Earth’s magnetic or geomagnetic field is understood to emanate from conductive materials in the core of the planet. It is called a dipole field because it has two poles where the field is strongest at either end -- the magnetic North and South Poles. Unlike the geographic poles, which are fixed, the magnetic North and South Poles move up to 40 miles annually. The magnetic North Pole appears to be migrating from Canada to Russia. As these poles move, our compass readings do as well, and this can lead to major renovation projects at many of the world’s airports.
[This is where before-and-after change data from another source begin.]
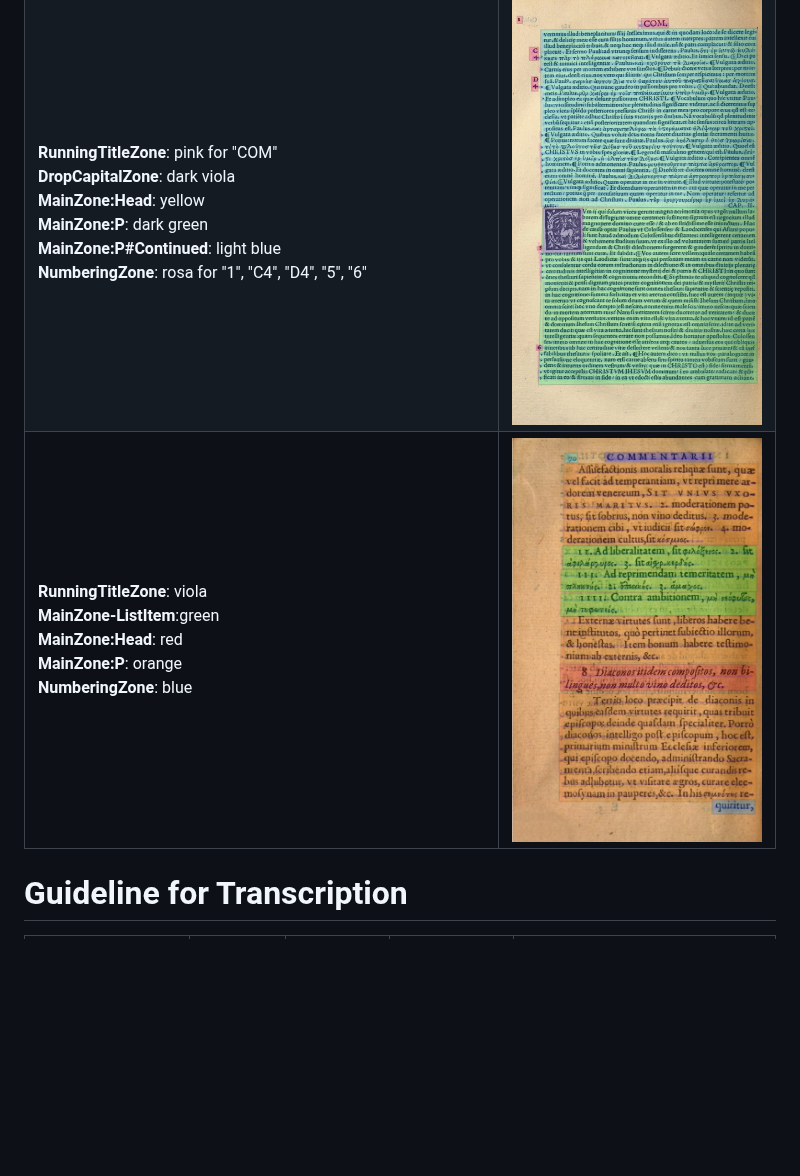
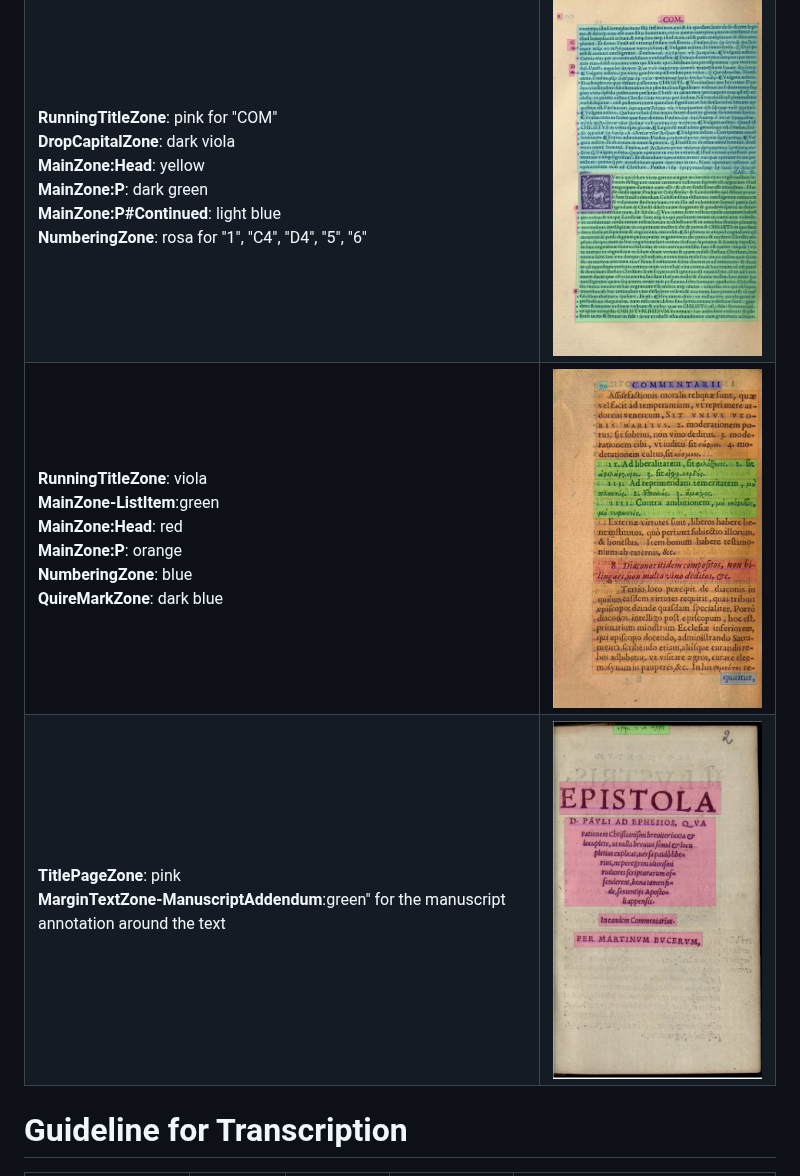
Before and after one commit to 16thExegesisDH/HTR_Paul_corpus, a Markdown page: README.md, the part around the change. GitHub-like rendering; blank space fills up the shorter version.

```diff
--- a/README.md
+++ b/README.md
@@ -25,7 +25,8 @@ The main documentation  is here: [Annotation Guide on GitHub](https://github.com
 | **RunningTitleZone**: pink <br/> **DropCapitalZone**: dark viola <br/> **MainZone:Head**: yellow <br/> **MainZone:P**: dark green <br/> **MainZone:P#Continued**: light blue <br/> **NumberingZone**: rosa for "456", "II", "III" <br/> **QuireMarkZone**: viola | <img src="/pictures/Bucer_Rm_1.png" width="300"/> |
 | **RunningTitleZone**: pink for "VII" (Epistle number) and "Col" (Epistle name) <br/> **MainZone:Head**: yellow <br/> **MainZone:P**: dark green <br/> **MainZone:P#Continued**: light blue <br/> **NumberingZone**: rosa for "7", "8", "184" | <img src="/pictures/Lefevre_1.png" width="300"/> |
 | **RunningTitleZone**: pink for "COM" <br/> **DropCapitalZone**: dark viola <br/> **MainZone:Head**: yellow <br/> **MainZone:P**: dark green <br/> **MainZone:P#Continued**: light blue <br/> **NumberingZone**: rosa for "1", "C4", "D4", "5", "6" | <img src="/pictures/Lefevre_2.png" width="300"/> |
-| **RunningTitleZone**: viola <br/> **MainZone-ListItem**:green <br> **MainZone:Head**: red <br/> **MainZone:P**: orange <br> **NumberingZone**: blue <br> | <img src="/pictures/entry.png" width="300"/> |
+| **RunningTitleZone**: viola <br/> **MainZone-ListItem**:green <br> **MainZone:Head**: red <br/> **MainZone:P**: orange <br> **NumberingZone**: blue <br> **QuireMarkZone**: dark blue | <img src="/pictures/entry.png" width="300"/> |
+| **TitlePageZone**: pink <br/> **MarginTextZone-ManuscriptAddendum**:green" for the manuscript annotation around the text <br> | <img src="/pictures/margin_cursive.png" width="300"/> |
 
 
 # Guideline for Transcription
```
The majority of runways currently in use are given names that reflect how many degrees clockwise off of north they are. As the magnetic north shifts a certain amount, so must the runways names. Wired gives this example: at Kansas’ Wichita Eisenhower National Airport, there is a runway named “14/32.” It can be used in either direction, so is actually two runways: 14 and 32. Pilots actually refer to them as “one-four” and “three-two.” The 14 or “one-four” end is approximately 140 degrees off of north. The last digit is dropped, and runway names are generally rounded to the nearest 5 degrees. Some parallel pairs of runways are also given L and R designations for left and right (west and east), like “1L/19R” and “1R/19L.”
Until the compass reading changes enough to shift a runway’s rounded heading into another 5-degree range, it is considered accurate enough to keep its name. The 14/32 runway is about to be changed to 15/33. This means that the giant numbers on the ground have to be repainted. Air traffic controllers and pilots have to become acquainted with new manuals and approach plates (charts of instrument approach procedures).
A few airports typically have to update these procedures annually. While pilots expect some variance in headline names and readings, its important to stay on top of the system, Commercial Pilot and Aviation Consultant Doug Moss conveys. Pilots may use the runway names to check the accuracy of their own indicators, which means faulty labels can create safety hazards. A 2006 crash with 49 fatalities was found to be due to a crew not correctly confirming the correct runway location and taking off from the wrong one. So, the Federal Aviation Administration (FAA) takes the runway naming procedure seriously.
Also, our planet’s magnetic poles completely reverse about every 200,000 to 300,000 years. We are long overdue – the last major reversal, called the Brunhes-Matuyama reversal, was about 780,000 years ago. Because cooling lava on the ocean floor records its changing magnetization over time, scientists can use it to study how these reversals affect the planet. While some associate a magnetic reversal with a doomsday-type scenario, “The fossil record shows no drastic changes in plant or animal life,” NASA explains.